Eric Reid catches up with Colin Kaepernick, whom he says is in a 'good place'

York calls 'unity' the biggest takeaway from meeting (1:51)

49ers CEO Jed York speaks with Jim Trotter in New York after owners met with players to discuss social justice issues and how the league handles them. (1:51)

SANTA CLARA, Calif. -- The night before sitting down with 11 active players, 11 NFL owners, commissioner Roger Goodell and representatives from the NFL Players Association on Tuesday morning, San Francisco 49ers safety Eric Reid met with Colin Kaepernick in New York.

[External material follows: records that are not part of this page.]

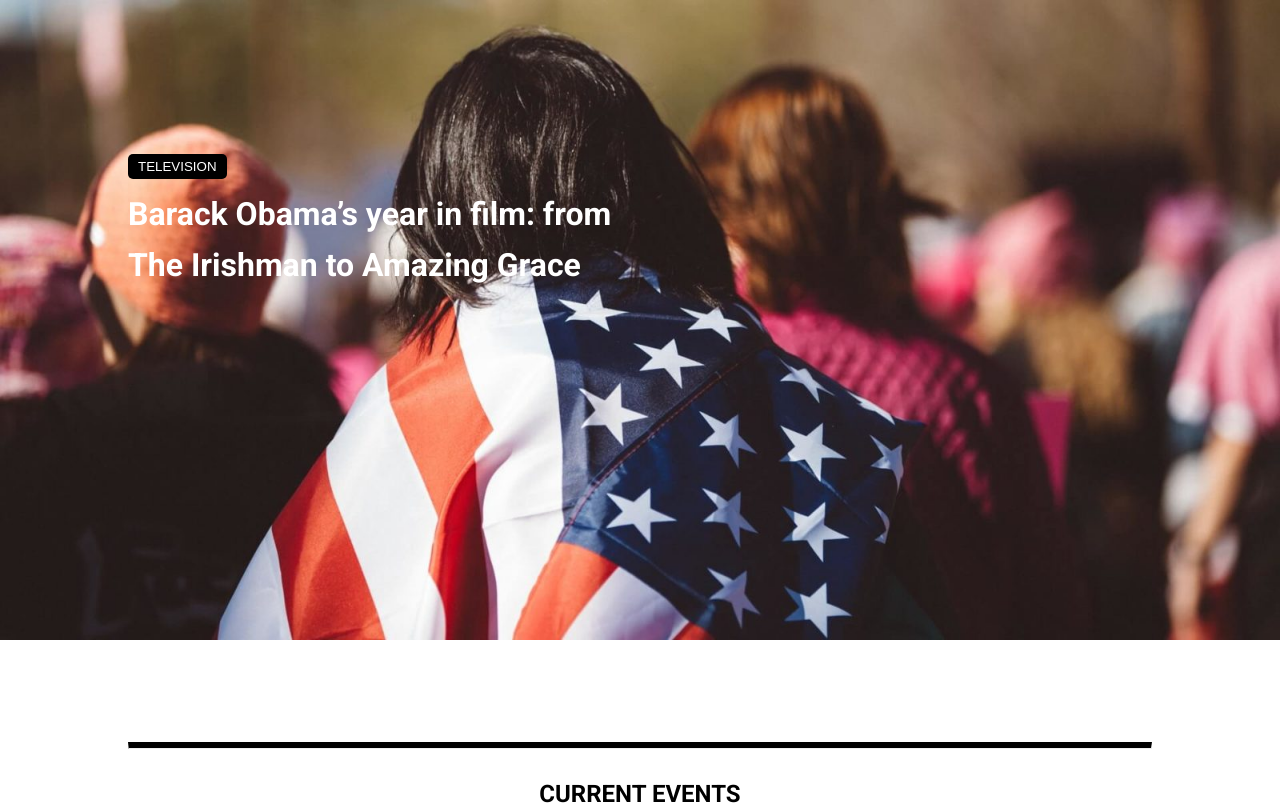
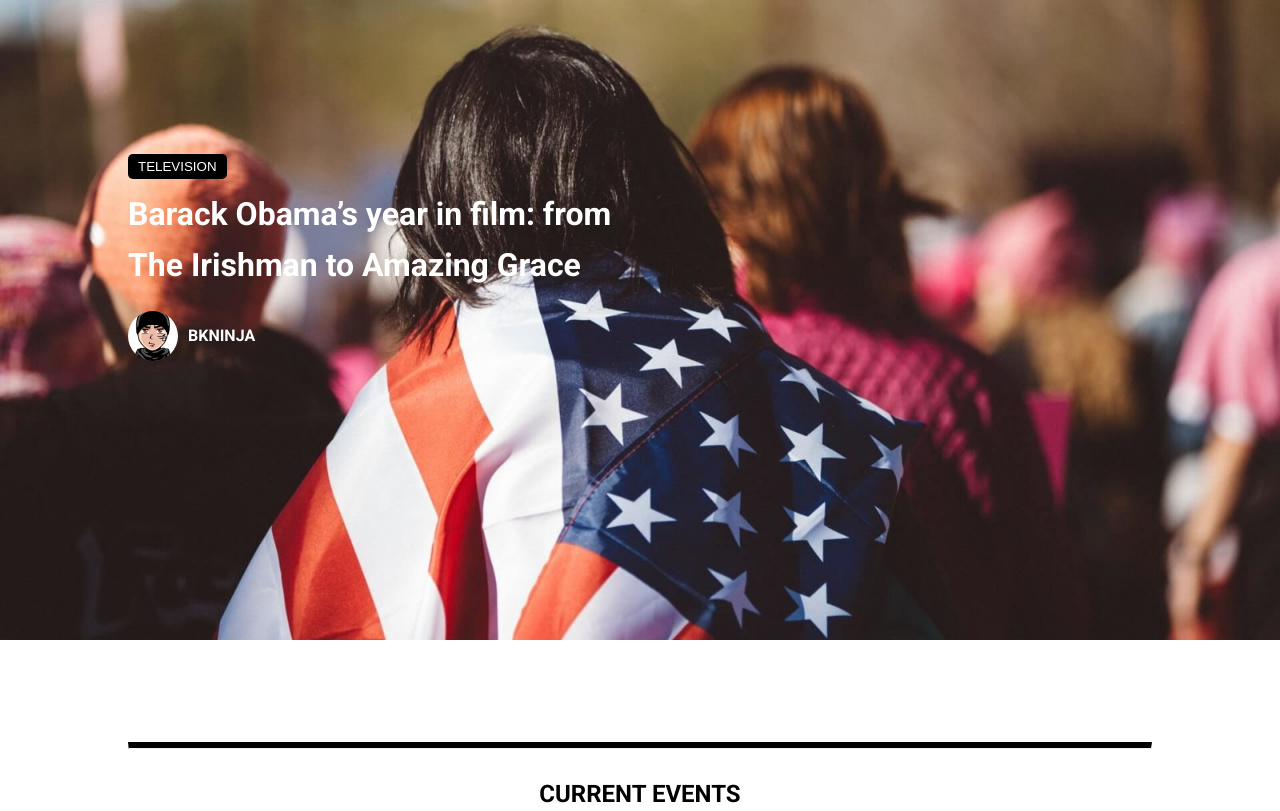
Before and after one commit to GSG-G10/team6-news-project, a plain HTML site: page index.html in a window 1280 px wide. Shown: the top 811 px of the page. Drawn offline with Linux system fonts and the light colour scheme.

Commit message:
add section showcase author for showcase and style it

```diff
--- a/home-page/style.css
+++ b/home-page/style.css
@@ -41,6 +41,17 @@ a {
     width: 50%;
     padding-top : 10px;
     line-height: 1.6;
+}
+.showcase-author{
+    display: flex;
+    align-items: center;
+    margin-top: 20px;
+    font-weight: bold;
+}
+.showcase-author img{
+    border-radius: 50%;
+    margin-right: 10px;
+
 }
 /* End section showcase */
 
--- a/index.html
+++ b/index.html
@@ -18,6 +18,10 @@
             <section class="showcase">
                 <button>Television</button>
                 <h1 class="showcase-content">Barack Obama’s year in film: from The Irishman to Amazing Grace</h1>
+                <div class="showcase-author">
+                    <img src="./images/home/avatar.png" alt="avatar">
+                    <p>BKNINJA</p>
+                </div>
             </section>
         </section>
     </div>
```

Although Reid has said he has been in regular communication with Kaepernick, it's the first time he'd been able to see him since before the season started -- and it came only 24 hours after news broke that Kaepernick had filed a grievance under the collective bargaining agreement against NFL owners alleging collusion.

"He seemed like he was in a good place," Reid said of Kaepernick. "I don't want to talk too much about that out of respect for his case. But he's in good spirits."

One of the first things Reid noted when asked how Kaepernick was doing was how he looks physically. Reid said Kaepernick clearly looked like he'd been spending time in the weight room.

Kaepernick spent a big chunk of last season working to put weight back on after shoulder, thumb and knee surgeries prevented him from working out and left him well short of his traditional playing weight of 225 to 230 pounds. But Reid indicated that's no longer a problem for Kaepernick, who has not received an offer from a team since he opted out of his contract in March.

"He's doing well, working out, he's swole," Reid said. "He was joking with me because his arms got big, so he told me I have to get my curl game right. He looks good."

Aside from the usual catching up, Reid and Kaepernick also spent some time discussing issues Reid wanted to highlight in the meetings with NFL owners.

"He had some ideas," Reid said. "A couple of the things that we discussed were his idea, things that we talked about last year when we started this. It's cool to see how it kind of comes full circle to give those ideas in the meeting with the owners."

While reports indicate the NFLPA asked Kaepernick to attend the meetings along with Reid and the other players, Reid said Kaepernick didn't go because he had not received an invitation directly from the league.

"From my understanding, he wasn't invited by the NFL, so he didn't want to show up and be out of place," Reid said.

Reid, however, came away from those meetings feeling the owners had a better understanding of the social justice issues some players have been protesting, as well as ensuring the narrative remains centered on those issues.

"I think it went well," Reid said. "It was a start, had a lot of good conversation, and I think we're on the path to what Colin and I were looking for when we first started protesting. The NFL has agreed to commit to a long-term plan and use their platform to continue to raise awareness around the issues that affect our country and help us feel like we don't need to protest. So we're [going in] the right direction."

Reid said Kaepernick's name came up during the roughly four-hour meeting when he talked about how everything started and traced the timeline of the protests back to last year. Reid's hope is that Kaepernick will be involved in future meetings, given his role in starting these conversations.

"I hope so," Reid said. "A lot of guys in that meeting, they've done work in the community before we started protesting, but Colin is instrumental because he started the protest. So I think he has a special place in this, so hopefully he does get a chance to go to the meetings in the future."

Reid was the first player to join Kaepernick's protest of racial inequality during the national anthem last year. He first knelt alongside Kaepernick before the final preseason game against the Chargers. Reid knelt with Kaepernick for all of the 2016 season, then said he planned to stand for the anthem this season.

That plan lasted through the first two preseason games before the racial unrest in Charlottesville, Virginia, caused Reid to rethink his position and resume kneeling. He knelt for the final two preseason games and has through each of the first six games this season.

Although encouraged by what he heard in New York, Reid said the plan is to continue the protest until conversation turns to action.

"It doesn't change our plans just yet," Reid said. "Like I said, it's a great starting point. Nothing is set in stone yet, so nothing is going to change on my part moving forward until we get more concrete plans and to where I feel like I don't need to protest anymore because the NFL is providing a better platform."